Edit tracking data:
+ + + + + + +

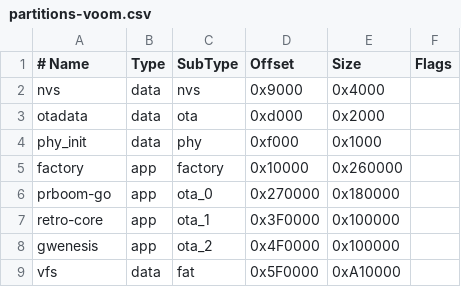
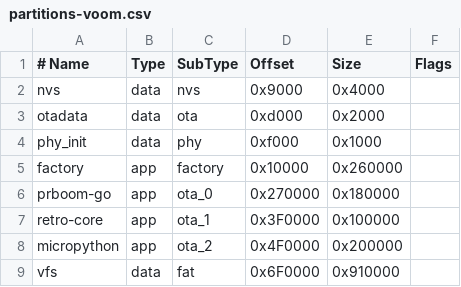
Before and after one commit to ventilastation/vsdk, a CSV file: hardware/rotor/partitions-voom.csv, drawn as a sheet; the diff names each change by its address in the sheet, - before the commit and + after, or states it on an @@ line.

```diff
--- a/hardware/rotor/partitions-voom.csv
+++ b/hardware/rotor/partitions-voom.csv
-A8 (# Name): gwenesis
+A8 (# Name): micropython
-E8 (Size): 0x100000
+E8 (Size): 0x200000
-D9 (Offset): 0x5F0000
+D9 (Offset): 0x6F0000
-E9 (Size): 0xA10000
+E9 (Size): 0x910000
```
Also changed, not shown: 17 other files.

+ + + + + + +

- Assigned task -
Write out every entry again word for word, without any of the pictures.

- Solution below -
Before and after one commit to ventilastation/vsdk, a CSV file: hardware/rotor/partitions-voom.csv, drawn as a sheet; the diff names each change by its address in the sheet, - before the commit and + after, or states it on an @@ line.

```diff
--- a/hardware/rotor/partitions-voom.csv
+++ b/hardware/rotor/partitions-voom.csv
-A8 (# Name): gwenesis
+A8 (# Name): micropython
-E8 (Size): 0x100000
+E8 (Size): 0x200000
-D9 (Offset): 0x5F0000
+D9 (Offset): 0x6F0000
-E9 (Size): 0xA10000
+E9 (Size): 0x910000
```
Also changed, not shown: 17 other files.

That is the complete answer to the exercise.